____ RECORDS TO USE
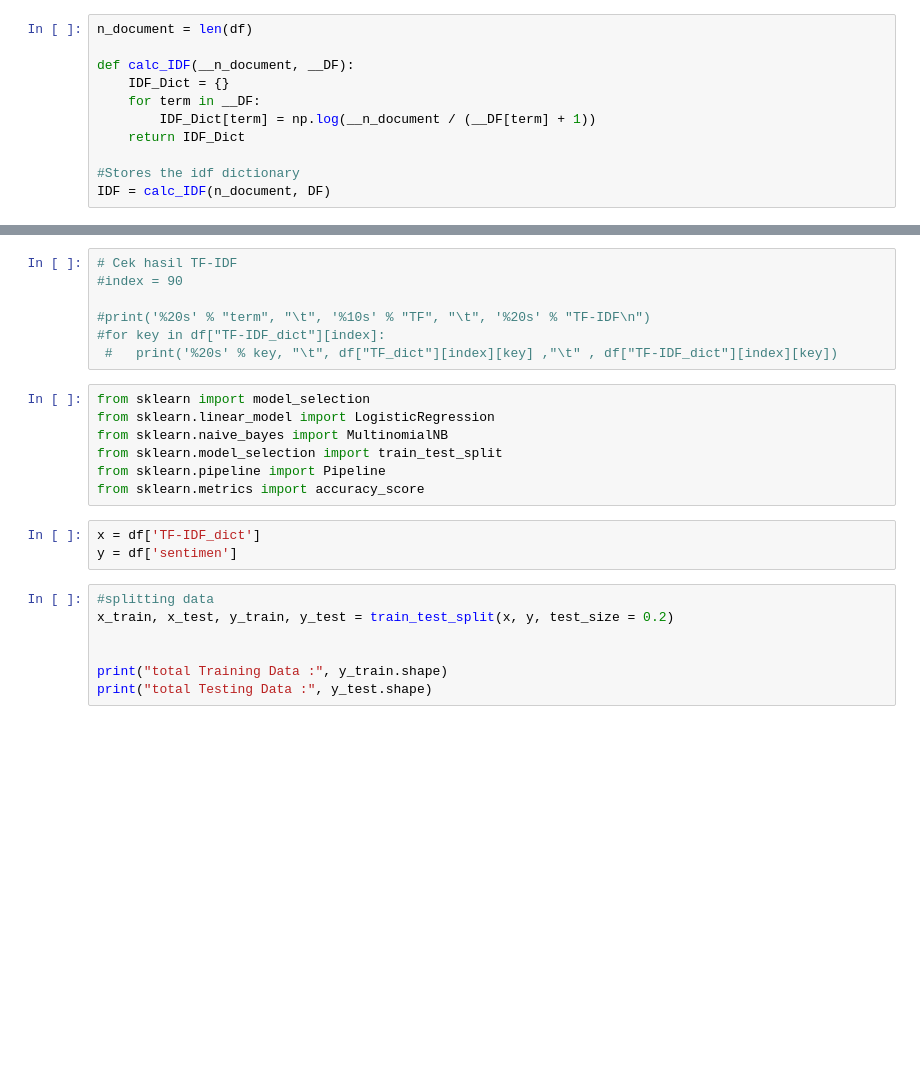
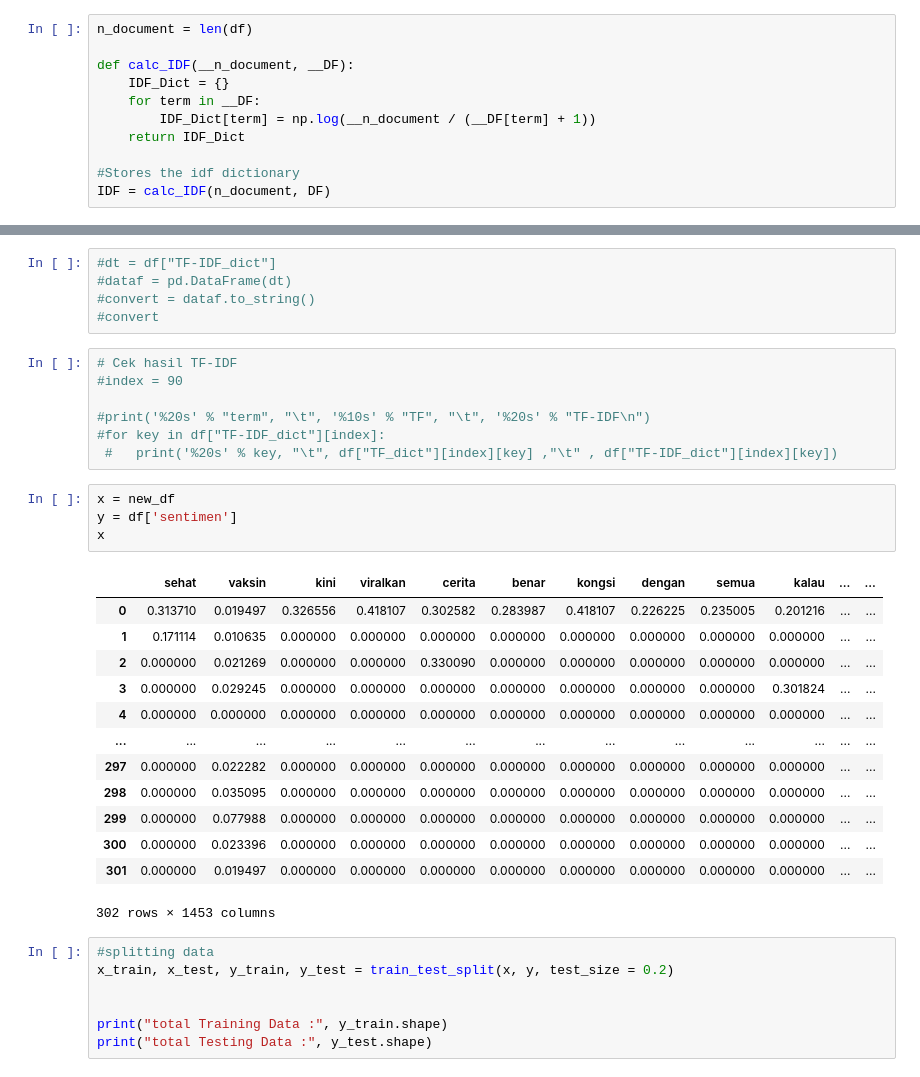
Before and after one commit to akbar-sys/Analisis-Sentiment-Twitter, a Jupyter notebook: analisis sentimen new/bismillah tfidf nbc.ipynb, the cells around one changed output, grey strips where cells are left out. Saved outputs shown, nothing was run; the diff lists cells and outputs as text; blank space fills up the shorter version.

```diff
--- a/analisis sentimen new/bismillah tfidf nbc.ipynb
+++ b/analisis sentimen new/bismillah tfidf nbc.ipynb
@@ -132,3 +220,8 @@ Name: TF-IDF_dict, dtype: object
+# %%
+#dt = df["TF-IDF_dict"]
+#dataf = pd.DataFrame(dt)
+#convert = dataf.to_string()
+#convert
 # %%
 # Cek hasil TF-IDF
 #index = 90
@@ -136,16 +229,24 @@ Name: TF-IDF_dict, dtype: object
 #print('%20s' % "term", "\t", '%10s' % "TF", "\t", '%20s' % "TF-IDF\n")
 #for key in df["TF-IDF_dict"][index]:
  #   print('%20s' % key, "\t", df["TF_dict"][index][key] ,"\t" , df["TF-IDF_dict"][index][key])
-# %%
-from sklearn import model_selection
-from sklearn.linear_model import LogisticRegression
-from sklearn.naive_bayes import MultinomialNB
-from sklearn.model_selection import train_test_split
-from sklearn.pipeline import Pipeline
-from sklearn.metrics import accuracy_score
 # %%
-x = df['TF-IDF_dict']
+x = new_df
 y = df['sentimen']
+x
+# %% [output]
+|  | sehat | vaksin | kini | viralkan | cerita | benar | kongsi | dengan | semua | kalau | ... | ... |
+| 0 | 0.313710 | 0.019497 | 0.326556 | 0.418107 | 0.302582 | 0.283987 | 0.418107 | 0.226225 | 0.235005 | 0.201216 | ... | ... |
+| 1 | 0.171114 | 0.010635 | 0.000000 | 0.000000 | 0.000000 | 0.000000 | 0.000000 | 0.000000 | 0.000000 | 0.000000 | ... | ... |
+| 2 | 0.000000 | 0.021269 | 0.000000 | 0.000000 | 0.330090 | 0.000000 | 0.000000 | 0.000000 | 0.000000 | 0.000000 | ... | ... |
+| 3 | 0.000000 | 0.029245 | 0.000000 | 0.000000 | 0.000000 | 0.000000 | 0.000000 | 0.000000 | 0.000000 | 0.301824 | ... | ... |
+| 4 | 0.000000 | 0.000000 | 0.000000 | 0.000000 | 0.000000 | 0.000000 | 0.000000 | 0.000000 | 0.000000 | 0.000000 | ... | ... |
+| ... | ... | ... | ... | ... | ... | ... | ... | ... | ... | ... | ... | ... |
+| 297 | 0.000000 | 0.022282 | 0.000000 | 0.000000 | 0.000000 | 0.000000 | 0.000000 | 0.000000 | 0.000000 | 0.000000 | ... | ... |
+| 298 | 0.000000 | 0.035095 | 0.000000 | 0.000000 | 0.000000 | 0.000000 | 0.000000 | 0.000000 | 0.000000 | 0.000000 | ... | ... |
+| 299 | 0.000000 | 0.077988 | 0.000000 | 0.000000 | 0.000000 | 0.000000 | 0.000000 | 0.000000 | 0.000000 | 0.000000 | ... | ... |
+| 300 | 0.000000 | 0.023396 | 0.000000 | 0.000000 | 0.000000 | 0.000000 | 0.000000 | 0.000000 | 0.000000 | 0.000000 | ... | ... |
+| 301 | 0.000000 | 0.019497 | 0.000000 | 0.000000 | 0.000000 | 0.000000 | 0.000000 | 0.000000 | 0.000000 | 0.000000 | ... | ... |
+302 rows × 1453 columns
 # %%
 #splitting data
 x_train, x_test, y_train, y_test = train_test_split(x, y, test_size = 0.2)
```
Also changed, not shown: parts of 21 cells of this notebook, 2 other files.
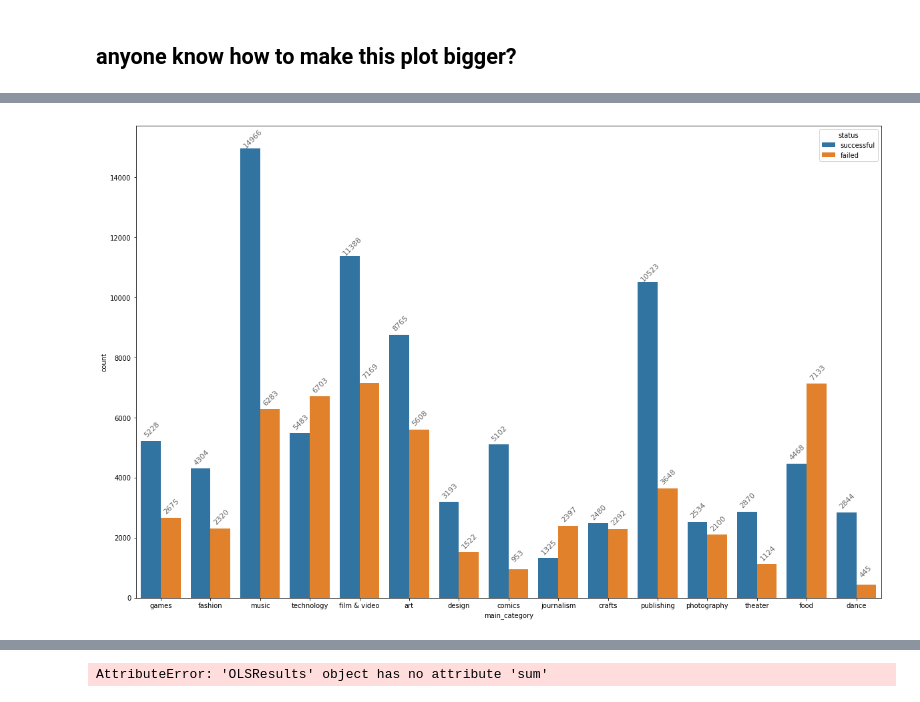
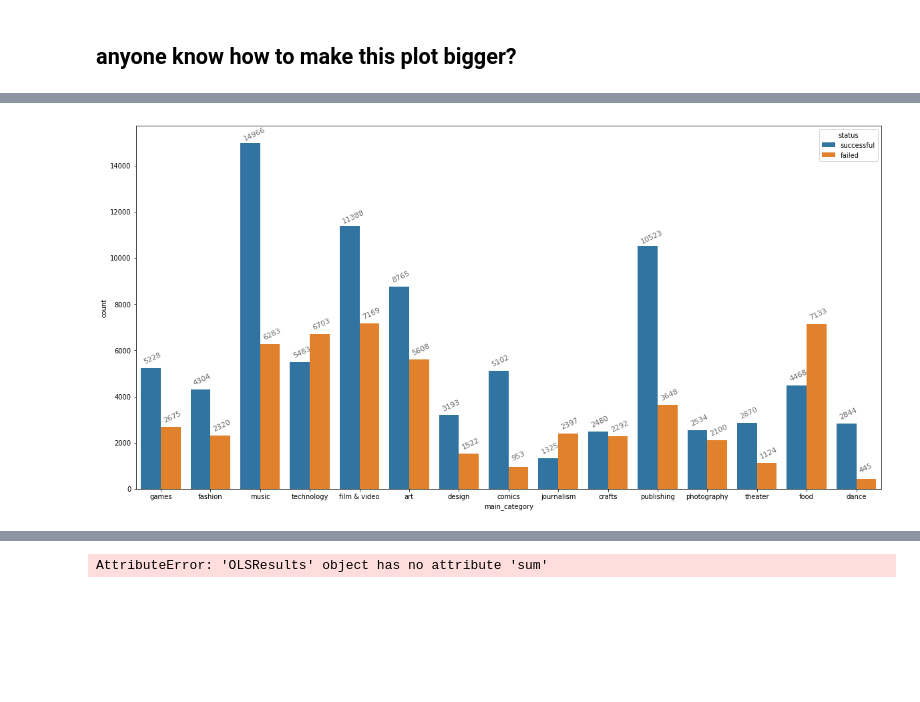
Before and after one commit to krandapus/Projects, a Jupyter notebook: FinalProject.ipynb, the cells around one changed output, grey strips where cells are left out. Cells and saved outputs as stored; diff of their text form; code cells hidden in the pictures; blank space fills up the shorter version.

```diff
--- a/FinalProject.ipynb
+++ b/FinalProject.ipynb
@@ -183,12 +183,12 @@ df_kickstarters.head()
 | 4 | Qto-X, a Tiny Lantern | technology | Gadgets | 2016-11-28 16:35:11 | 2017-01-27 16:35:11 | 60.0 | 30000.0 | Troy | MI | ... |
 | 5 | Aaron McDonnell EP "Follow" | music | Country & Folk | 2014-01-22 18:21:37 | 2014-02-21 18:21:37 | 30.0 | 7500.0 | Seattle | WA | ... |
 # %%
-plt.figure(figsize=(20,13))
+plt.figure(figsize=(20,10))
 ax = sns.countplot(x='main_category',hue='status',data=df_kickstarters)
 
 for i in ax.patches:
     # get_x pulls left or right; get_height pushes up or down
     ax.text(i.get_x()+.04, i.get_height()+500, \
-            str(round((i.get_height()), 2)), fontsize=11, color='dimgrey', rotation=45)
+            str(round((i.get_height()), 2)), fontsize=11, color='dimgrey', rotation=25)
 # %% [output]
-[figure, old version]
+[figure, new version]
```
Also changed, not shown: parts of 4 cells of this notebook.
________
## ABOUT THIS TASK:
Return only the lines of the records in which the string "outputs" appears.

## ANSWER SECTION:
Before and after one commit to akbar-sys/Analisis-Sentiment-Twitter, a Jupyter notebook: analisis sentimen new/bismillah tfidf nbc.ipynb, the cells around one changed output, grey strips where cells are left out. Saved outputs shown, nothing was run; the diff lists cells and outputs as text; blank space fills up the shorter version.
Before and after one commit to krandapus/Projects, a Jupyter notebook: FinalProject.ipynb, the cells around one changed output, grey strips where cells are left out. Cells and saved outputs as stored; diff of their text form; code cells hidden in the pictures; blank space fills up the shorter version.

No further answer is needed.